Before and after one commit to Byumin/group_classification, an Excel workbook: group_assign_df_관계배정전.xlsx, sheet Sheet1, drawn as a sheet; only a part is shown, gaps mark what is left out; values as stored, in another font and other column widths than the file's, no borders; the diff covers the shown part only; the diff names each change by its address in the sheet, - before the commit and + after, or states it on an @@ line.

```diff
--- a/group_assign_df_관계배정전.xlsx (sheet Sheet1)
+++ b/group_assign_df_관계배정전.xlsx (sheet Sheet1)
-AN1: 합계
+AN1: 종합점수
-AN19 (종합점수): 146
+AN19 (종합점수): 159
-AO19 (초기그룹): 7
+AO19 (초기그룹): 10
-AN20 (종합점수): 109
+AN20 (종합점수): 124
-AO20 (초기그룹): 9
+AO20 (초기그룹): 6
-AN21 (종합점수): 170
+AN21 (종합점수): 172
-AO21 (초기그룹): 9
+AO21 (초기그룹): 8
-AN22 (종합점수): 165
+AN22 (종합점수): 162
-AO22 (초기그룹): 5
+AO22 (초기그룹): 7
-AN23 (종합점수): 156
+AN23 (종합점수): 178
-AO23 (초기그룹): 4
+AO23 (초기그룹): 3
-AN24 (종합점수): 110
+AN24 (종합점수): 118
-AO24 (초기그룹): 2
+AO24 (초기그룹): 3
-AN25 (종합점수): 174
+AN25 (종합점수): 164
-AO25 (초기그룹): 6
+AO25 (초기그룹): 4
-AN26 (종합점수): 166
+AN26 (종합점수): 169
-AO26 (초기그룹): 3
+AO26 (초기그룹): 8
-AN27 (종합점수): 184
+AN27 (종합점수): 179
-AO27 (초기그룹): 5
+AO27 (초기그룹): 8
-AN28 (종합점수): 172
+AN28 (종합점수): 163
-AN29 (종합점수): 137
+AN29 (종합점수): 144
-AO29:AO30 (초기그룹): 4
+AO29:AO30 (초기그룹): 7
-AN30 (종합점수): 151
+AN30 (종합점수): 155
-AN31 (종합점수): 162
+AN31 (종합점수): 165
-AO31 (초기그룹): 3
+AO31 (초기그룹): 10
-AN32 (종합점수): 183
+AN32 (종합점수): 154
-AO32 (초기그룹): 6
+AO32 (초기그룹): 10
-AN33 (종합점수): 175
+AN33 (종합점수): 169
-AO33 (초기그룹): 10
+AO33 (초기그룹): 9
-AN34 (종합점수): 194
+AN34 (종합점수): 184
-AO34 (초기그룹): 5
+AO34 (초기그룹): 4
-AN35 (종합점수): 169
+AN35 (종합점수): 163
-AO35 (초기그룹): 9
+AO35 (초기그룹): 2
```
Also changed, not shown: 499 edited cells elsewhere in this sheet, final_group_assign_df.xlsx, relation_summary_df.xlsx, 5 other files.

§ §

• TASK GOAL:
Output each entry precisely as given.

• OUTPUT FOR THIS TASK:
Before and after one commit to Byumin/group_classification, an Excel workbook: group_assign_df_관계배정전.xlsx, sheet Sheet1, drawn as a sheet; only a part is shown, gaps mark what is left out; values as stored, in another font and other column widths than the file's, no borders; the diff covers the shown part only; the diff names each change by its address in the sheet, - before the commit and + after, or states it on an @@ line.

```diff
--- a/group_assign_df_관계배정전.xlsx (sheet Sheet1)
+++ b/group_assign_df_관계배정전.xlsx (sheet Sheet1)
-AN1: 합계
+AN1: 종합점수
-AN19 (종합점수): 146
+AN19 (종합점수): 159
-AO19 (초기그룹): 7
+AO19 (초기그룹): 10
-AN20 (종합점수): 109
+AN20 (종합점수): 124
-AO20 (초기그룹): 9
+AO20 (초기그룹): 6
-AN21 (종합점수): 170
+AN21 (종합점수): 172
-AO21 (초기그룹): 9
+AO21 (초기그룹): 8
-AN22 (종합점수): 165
+AN22 (종합점수): 162
-AO22 (초기그룹): 5
+AO22 (초기그룹): 7
-AN23 (종합점수): 156
+AN23 (종합점수): 178
-AO23 (초기그룹): 4
+AO23 (초기그룹): 3
-AN24 (종합점수): 110
+AN24 (종합점수): 118
-AO24 (초기그룹): 2
+AO24 (초기그룹): 3
-AN25 (종합점수): 174
+AN25 (종합점수): 164
-AO25 (초기그룹): 6
+AO25 (초기그룹): 4
-AN26 (종합점수): 166
+AN26 (종합점수): 169
-AO26 (초기그룹): 3
+AO26 (초기그룹): 8
-AN27 (종합점수): 184
+AN27 (종합점수): 179
-AO27 (초기그룹): 5
+AO27 (초기그룹): 8
-AN28 (종합점수): 172
+AN28 (종합점수): 163
-AN29 (종합점수): 137
+AN29 (종합점수): 144
-AO29:AO30 (초기그룹): 4
+AO29:AO30 (초기그룹): 7
-AN30 (종합점수): 151
+AN30 (종합점수): 155
-AN31 (종합점수): 162
+AN31 (종합점수): 165
-AO31 (초기그룹): 3
+AO31 (초기그룹): 10
-AN32 (종합점수): 183
+AN32 (종합점수): 154
-AO32 (초기그룹): 6
+AO32 (초기그룹): 10
-AN33 (종합점수): 175
+AN33 (종합점수): 169
-AO33 (초기그룹): 10
+AO33 (초기그룹): 9
-AN34 (종합점수): 194
+AN34 (종합점수): 184
-AO34 (초기그룹): 5
+AO34 (초기그룹): 4
-AN35 (종합점수): 169
+AN35 (종합점수): 163
-AO35 (초기그룹): 9
+AO35 (초기그룹): 2
```
Also changed, not shown: 499 edited cells elsewhere in this sheet, final_group_assign_df.xlsx, relation_summary_df.xlsx, 5 other files.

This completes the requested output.